• _TASK DIRECTIONS_:
Set down every record below exactly as written.

==== STUDY MATERIAL

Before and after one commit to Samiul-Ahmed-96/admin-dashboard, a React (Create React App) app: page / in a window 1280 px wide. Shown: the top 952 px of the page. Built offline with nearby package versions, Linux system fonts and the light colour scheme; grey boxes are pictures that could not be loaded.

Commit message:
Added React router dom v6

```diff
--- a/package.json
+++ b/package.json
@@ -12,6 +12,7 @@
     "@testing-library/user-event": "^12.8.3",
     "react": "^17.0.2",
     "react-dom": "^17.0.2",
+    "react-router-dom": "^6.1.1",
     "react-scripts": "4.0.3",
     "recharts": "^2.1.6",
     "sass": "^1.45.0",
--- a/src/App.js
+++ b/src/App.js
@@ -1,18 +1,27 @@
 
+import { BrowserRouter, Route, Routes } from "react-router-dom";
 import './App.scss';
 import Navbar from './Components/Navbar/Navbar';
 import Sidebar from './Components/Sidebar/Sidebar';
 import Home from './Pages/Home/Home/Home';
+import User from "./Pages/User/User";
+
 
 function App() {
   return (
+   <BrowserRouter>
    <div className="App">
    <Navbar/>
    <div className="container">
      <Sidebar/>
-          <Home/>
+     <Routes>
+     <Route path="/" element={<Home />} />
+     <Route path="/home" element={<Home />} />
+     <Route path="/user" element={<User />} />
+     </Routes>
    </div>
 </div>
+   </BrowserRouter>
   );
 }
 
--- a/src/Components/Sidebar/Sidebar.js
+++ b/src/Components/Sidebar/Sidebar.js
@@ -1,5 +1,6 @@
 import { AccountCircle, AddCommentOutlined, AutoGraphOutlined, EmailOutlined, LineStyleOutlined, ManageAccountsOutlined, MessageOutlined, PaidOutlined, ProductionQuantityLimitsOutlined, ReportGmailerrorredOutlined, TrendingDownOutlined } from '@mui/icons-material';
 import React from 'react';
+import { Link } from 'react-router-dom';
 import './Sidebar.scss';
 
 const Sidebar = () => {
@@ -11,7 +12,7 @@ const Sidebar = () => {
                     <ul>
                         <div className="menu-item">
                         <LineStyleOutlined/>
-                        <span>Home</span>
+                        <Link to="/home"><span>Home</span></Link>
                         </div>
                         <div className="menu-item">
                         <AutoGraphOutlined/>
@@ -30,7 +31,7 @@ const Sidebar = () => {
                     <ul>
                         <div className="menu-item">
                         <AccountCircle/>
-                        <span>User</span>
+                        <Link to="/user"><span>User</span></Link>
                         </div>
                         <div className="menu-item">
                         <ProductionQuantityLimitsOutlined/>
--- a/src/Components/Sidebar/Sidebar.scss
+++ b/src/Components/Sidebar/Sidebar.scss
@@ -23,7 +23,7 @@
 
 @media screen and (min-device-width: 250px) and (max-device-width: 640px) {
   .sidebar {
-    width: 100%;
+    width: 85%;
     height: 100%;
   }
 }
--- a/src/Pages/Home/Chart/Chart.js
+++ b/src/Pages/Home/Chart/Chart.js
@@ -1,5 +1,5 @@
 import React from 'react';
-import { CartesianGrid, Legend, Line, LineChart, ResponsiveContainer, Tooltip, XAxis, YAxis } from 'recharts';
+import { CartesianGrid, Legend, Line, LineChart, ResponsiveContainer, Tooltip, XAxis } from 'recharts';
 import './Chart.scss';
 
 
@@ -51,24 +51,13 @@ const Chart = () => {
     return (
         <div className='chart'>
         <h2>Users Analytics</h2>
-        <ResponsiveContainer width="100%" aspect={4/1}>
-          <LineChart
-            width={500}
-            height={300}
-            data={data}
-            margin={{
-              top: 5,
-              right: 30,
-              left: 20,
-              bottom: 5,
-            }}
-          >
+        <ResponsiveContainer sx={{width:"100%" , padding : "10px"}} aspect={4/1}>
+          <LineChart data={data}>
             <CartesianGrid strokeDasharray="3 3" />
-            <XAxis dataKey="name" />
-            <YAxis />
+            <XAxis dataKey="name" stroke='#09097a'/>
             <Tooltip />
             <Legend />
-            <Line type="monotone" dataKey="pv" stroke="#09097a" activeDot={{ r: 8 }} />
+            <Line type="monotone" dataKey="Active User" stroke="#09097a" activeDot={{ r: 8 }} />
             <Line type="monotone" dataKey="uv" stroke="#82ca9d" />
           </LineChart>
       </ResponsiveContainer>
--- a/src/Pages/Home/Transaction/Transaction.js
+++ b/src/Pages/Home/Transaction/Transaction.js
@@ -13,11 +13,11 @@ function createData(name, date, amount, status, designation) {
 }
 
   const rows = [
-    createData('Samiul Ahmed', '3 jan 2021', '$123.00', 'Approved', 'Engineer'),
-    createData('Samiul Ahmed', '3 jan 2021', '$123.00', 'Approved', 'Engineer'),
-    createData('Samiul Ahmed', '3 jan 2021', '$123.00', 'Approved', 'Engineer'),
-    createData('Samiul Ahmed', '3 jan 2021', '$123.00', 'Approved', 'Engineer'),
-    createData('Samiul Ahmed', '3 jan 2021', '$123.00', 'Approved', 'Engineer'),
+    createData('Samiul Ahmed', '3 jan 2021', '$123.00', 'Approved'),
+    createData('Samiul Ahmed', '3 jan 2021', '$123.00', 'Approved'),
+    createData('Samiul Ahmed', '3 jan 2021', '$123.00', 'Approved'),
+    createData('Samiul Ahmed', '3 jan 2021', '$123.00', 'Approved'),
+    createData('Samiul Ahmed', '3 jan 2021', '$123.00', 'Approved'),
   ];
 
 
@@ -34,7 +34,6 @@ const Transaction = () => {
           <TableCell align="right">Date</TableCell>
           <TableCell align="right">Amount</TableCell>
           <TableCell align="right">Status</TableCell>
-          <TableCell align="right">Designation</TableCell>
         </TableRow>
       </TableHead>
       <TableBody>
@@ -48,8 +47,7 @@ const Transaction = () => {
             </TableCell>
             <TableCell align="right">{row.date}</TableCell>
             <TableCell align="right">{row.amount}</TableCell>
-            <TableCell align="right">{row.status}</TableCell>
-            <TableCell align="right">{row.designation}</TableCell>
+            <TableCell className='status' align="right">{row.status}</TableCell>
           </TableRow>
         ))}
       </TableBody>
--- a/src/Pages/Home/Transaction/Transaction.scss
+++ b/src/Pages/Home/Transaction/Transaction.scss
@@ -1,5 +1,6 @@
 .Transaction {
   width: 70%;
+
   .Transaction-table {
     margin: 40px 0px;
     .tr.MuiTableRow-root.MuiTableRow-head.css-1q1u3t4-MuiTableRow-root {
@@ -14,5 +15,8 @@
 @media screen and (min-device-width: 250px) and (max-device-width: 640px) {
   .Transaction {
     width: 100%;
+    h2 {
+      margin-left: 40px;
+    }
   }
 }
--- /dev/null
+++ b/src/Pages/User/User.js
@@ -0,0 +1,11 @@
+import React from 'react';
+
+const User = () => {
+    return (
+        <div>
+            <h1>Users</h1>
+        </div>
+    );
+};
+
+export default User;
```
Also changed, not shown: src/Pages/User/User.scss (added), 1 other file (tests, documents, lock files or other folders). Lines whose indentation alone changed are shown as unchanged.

========

• _EXPECTED OUTPUT_:
Before and after one commit to Samiul-Ahmed-96/admin-dashboard, a React (Create React App) app: page / in a window 1280 px wide. Shown: the top 952 px of the page. Built offline with nearby package versions, Linux system fonts and the light colour scheme; grey boxes are pictures that could not be loaded.

Commit message:
Added React router dom v6

```diff
--- a/package.json
+++ b/package.json
@@ -12,6 +12,7 @@
     "@testing-library/user-event": "^12.8.3",
     "react": "^17.0.2",
     "react-dom": "^17.0.2",
+    "react-router-dom": "^6.1.1",
     "react-scripts": "4.0.3",
     "recharts": "^2.1.6",
     "sass": "^1.45.0",
--- a/src/App.js
+++ b/src/App.js
@@ -1,18 +1,27 @@
 
+import { BrowserRouter, Route, Routes } from "react-router-dom";
 import './App.scss';
 import Navbar from './Components/Navbar/Navbar';
 import Sidebar from './Components/Sidebar/Sidebar';
 import Home from './Pages/Home/Home/Home';
+import User from "./Pages/User/User";
+
 
 function App() {
   return (
+   <BrowserRouter>
    <div className="App">
    <Navbar/>
    <div className="container">
      <Sidebar/>
-          <Home/>
+     <Routes>
+     <Route path="/" element={<Home />} />
+     <Route path="/home" element={<Home />} />
+     <Route path="/user" element={<User />} />
+     </Routes>
    </div>
 </div>
+   </BrowserRouter>
   );
 }
 
--- a/src/Components/Sidebar/Sidebar.js
+++ b/src/Components/Sidebar/Sidebar.js
@@ -1,5 +1,6 @@
 import { AccountCircle, AddCommentOutlined, AutoGraphOutlined, EmailOutlined, LineStyleOutlined, ManageAccountsOutlined, MessageOutlined, PaidOutlined, ProductionQuantityLimitsOutlined, ReportGmailerrorredOutlined, TrendingDownOutlined } from '@mui/icons-material';
 import React from 'react';
+import { Link } from 'react-router-dom';
 import './Sidebar.scss';
 
 const Sidebar = () => {
@@ -11,7 +12,7 @@ const Sidebar = () => {
                     <ul>
                         <div className="menu-item">
                         <LineStyleOutlined/>
-                        <span>Home</span>
+                        <Link to="/home"><span>Home</span></Link>
                         </div>
                         <div className="menu-item">
                         <AutoGraphOutlined/>
@@ -30,7 +31,7 @@ const Sidebar = () => {
                     <ul>
                         <div className="menu-item">
                         <AccountCircle/>
-                        <span>User</span>
+                        <Link to="/user"><span>User</span></Link>
                         </div>
                         <div className="menu-item">
                         <ProductionQuantityLimitsOutlined/>
--- a/src/Components/Sidebar/Sidebar.scss
+++ b/src/Components/Sidebar/Sidebar.scss
@@ -23,7 +23,7 @@
 
 @media screen and (min-device-width: 250px) and (max-device-width: 640px) {
   .sidebar {
-    width: 100%;
+    width: 85%;
     height: 100%;
   }
 }
--- a/src/Pages/Home/Chart/Chart.js
+++ b/src/Pages/Home/Chart/Chart.js
@@ -1,5 +1,5 @@
 import React from 'react';
-import { CartesianGrid, Legend, Line, LineChart, ResponsiveContainer, Tooltip, XAxis, YAxis } from 'recharts';
+import { CartesianGrid, Legend, Line, LineChart, ResponsiveContainer, Tooltip, XAxis } from 'recharts';
 import './Chart.scss';
 
 
@@ -51,24 +51,13 @@ const Chart = () => {
     return (
         <div className='chart'>
         <h2>Users Analytics</h2>
-        <ResponsiveContainer width="100%" aspect={4/1}>
-          <LineChart
-            width={500}
-            height={300}
-            data={data}
-            margin={{
-              top: 5,
-              right: 30,
-              left: 20,
-              bottom: 5,
-            }}
-          >
+        <ResponsiveContainer sx={{width:"100%" , padding : "10px"}} aspect={4/1}>
+          <LineChart data={data}>
             <CartesianGrid strokeDasharray="3 3" />
-            <XAxis dataKey="name" />
-            <YAxis />
+            <XAxis dataKey="name" stroke='#09097a'/>
             <Tooltip />
             <Legend />
-            <Line type="monotone" dataKey="pv" stroke="#09097a" activeDot={{ r: 8 }} />
+            <Line type="monotone" dataKey="Active User" stroke="#09097a" activeDot={{ r: 8 }} />
             <Line type="monotone" dataKey="uv" stroke="#82ca9d" />
           </LineChart>
       </ResponsiveContainer>
--- a/src/Pages/Home/Transaction/Transaction.js
+++ b/src/Pages/Home/Transaction/Transaction.js
@@ -13,11 +13,11 @@ function createData(name, date, amount, status, designation) {
 }
 
   const rows = [
-    createData('Samiul Ahmed', '3 jan 2021', '$123.00', 'Approved', 'Engineer'),
-    createData('Samiul Ahmed', '3 jan 2021', '$123.00', 'Approved', 'Engineer'),
-    createData('Samiul Ahmed', '3 jan 2021', '$123.00', 'Approved', 'Engineer'),
-    createData('Samiul Ahmed', '3 jan 2021', '$123.00', 'Approved', 'Engineer'),
-    createData('Samiul Ahmed', '3 jan 2021', '$123.00', 'Approved', 'Engineer'),
+    createData('Samiul Ahmed', '3 jan 2021', '$123.00', 'Approved'),
+    createData('Samiul Ahmed', '3 jan 2021', '$123.00', 'Approved'),
+    createData('Samiul Ahmed', '3 jan 2021', '$123.00', 'Approved'),
+    createData('Samiul Ahmed', '3 jan 2021', '$123.00', 'Approved'),
+    createData('Samiul Ahmed', '3 jan 2021', '$123.00', 'Approved'),
   ];
 
 
@@ -34,7 +34,6 @@ const Transaction = () => {
           <TableCell align="right">Date</TableCell>
           <TableCell align="right">Amount</TableCell>
           <TableCell align="right">Status</TableCell>
-          <TableCell align="right">Designation</TableCell>
         </TableRow>
       </TableHead>
       <TableBody>
@@ -48,8 +47,7 @@ const Transaction = () => {
             </TableCell>
             <TableCell align="right">{row.date}</TableCell>
             <TableCell align="right">{row.amount}</TableCell>
-            <TableCell align="right">{row.status}</TableCell>
-            <TableCell align="right">{row.designation}</TableCell>
+            <TableCell className='status' align="right">{row.status}</TableCell>
           </TableRow>
         ))}
       </TableBody>
--- a/src/Pages/Home/Transaction/Transaction.scss
+++ b/src/Pages/Home/Transaction/Transaction.scss
@@ -1,5 +1,6 @@
 .Transaction {
   width: 70%;
+
   .Transaction-table {
     margin: 40px 0px;
     .tr.MuiTableRow-root.MuiTableRow-head.css-1q1u3t4-MuiTableRow-root {
@@ -14,5 +15,8 @@
 @media screen and (min-device-width: 250px) and (max-device-width: 640px) {
   .Transaction {
     width: 100%;
+    h2 {
+      margin-left: 40px;
+    }
   }
 }
--- /dev/null
+++ b/src/Pages/User/User.js
@@ -0,0 +1,11 @@
+import React from 'react';
+
+const User = () => {
+    return (
+        <div>
+            <h1>Users</h1>
+        </div>
+    );
+};
+
+export default User;
```
Also changed, not shown: src/Pages/User/User.scss (added), 1 other file (tests, documents, lock files or other folders). Lines whose indentation alone changed are shown as unchanged.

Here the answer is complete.